◆ **Task description**
Which lines of the records below contain the word "notebook"? Report each of them in full.

[Information — start]

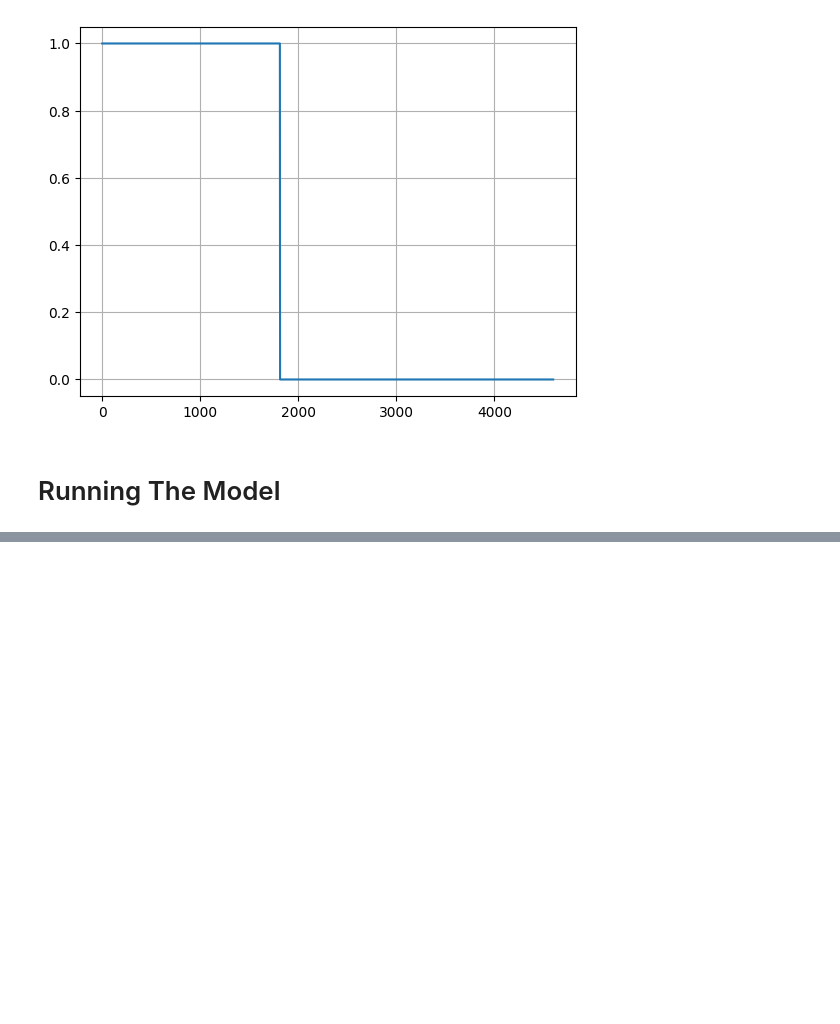
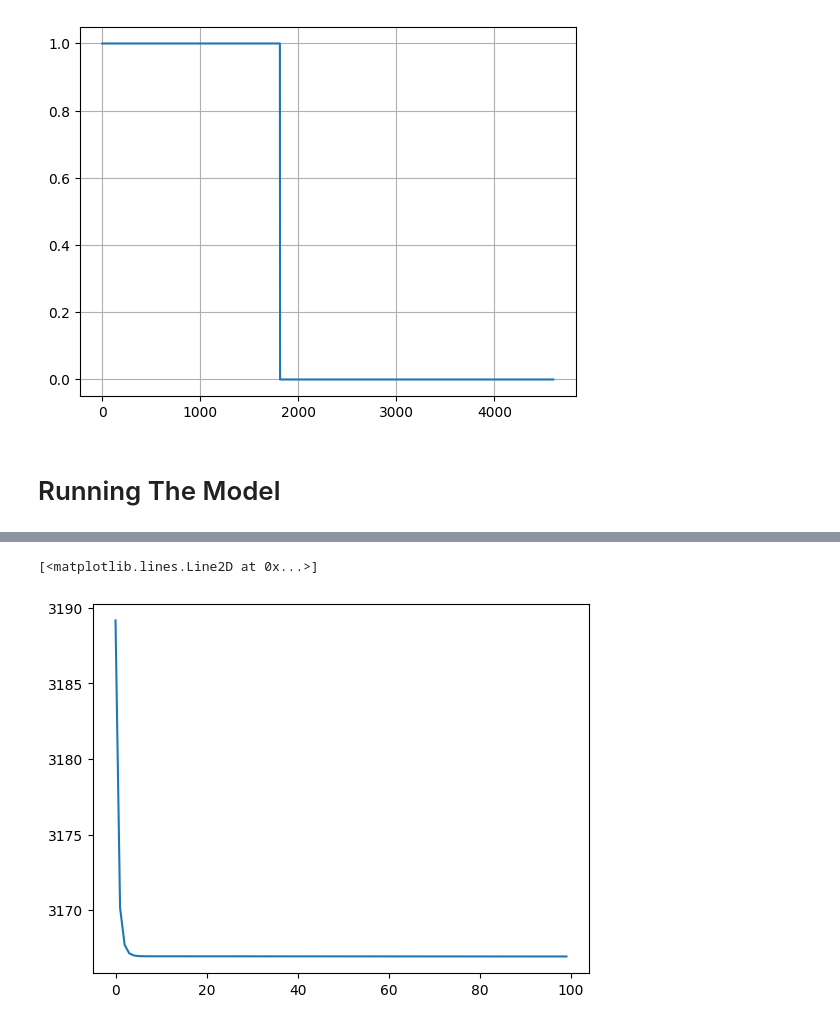
Before and after one commit to CP322-Machine-Learning-Group/Mini-Project-1, a Jupyter notebook: SpamBase.ipynb, the cells around one changed output, grey strips where cells are left out. Saved outputs shown, nothing was run; the diff lists cells and outputs as text; code cells hidden in the pictures; blank space fills up the shorter version.

```diff
--- a/SpamBase.ipynb
+++ b/SpamBase.ipynb
@@ -99,11 +100,12 @@ plt.show()#displays graph
 # %% [markdown]
 # Running The Model
 # %%
-y = np.array(y).reshape(-1)
-X = np.array(X)
+y = np.array(y) #(4601, 1)
+X = np.array(X) #(4601, 57)
 
-lr = LogReg(learning_rate=0.01, num_epochs=1000)
-lr.fit(X, y)
+lr = LogReg(learning_rate=0.000000001, num_epochs=100)
+losses = lr.fit(X, y)
+
 
 accuracy = lr.evaluate_acc(X, y)
 print(accuracy)
@@ -111,0 +130,5 @@ AttributeError: 'LogReg' object has no attribute 'bias'
+# %%
+plt.plot(losses)
+# %% [output]
+[<matplotlib.lines.Line2D at 0x...>]
+[figure, added]
```
Also changed, not shown: parts of 2 cells of this notebook, 2 other files.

[Information — finish]

◆ **Output for this exercise**
Before and after one commit to CP322-Machine-Learning-Group/Mini-Project-1, a Jupyter notebook: SpamBase.ipynb, the cells around one changed output, grey strips where cells are left out. Saved outputs shown, nothing was run; the diff lists cells and outputs as text; code cells hidden in the pictures; blank space fills up the shorter version.
Also changed, not shown: parts of 2 cells of this notebook, 2 other files.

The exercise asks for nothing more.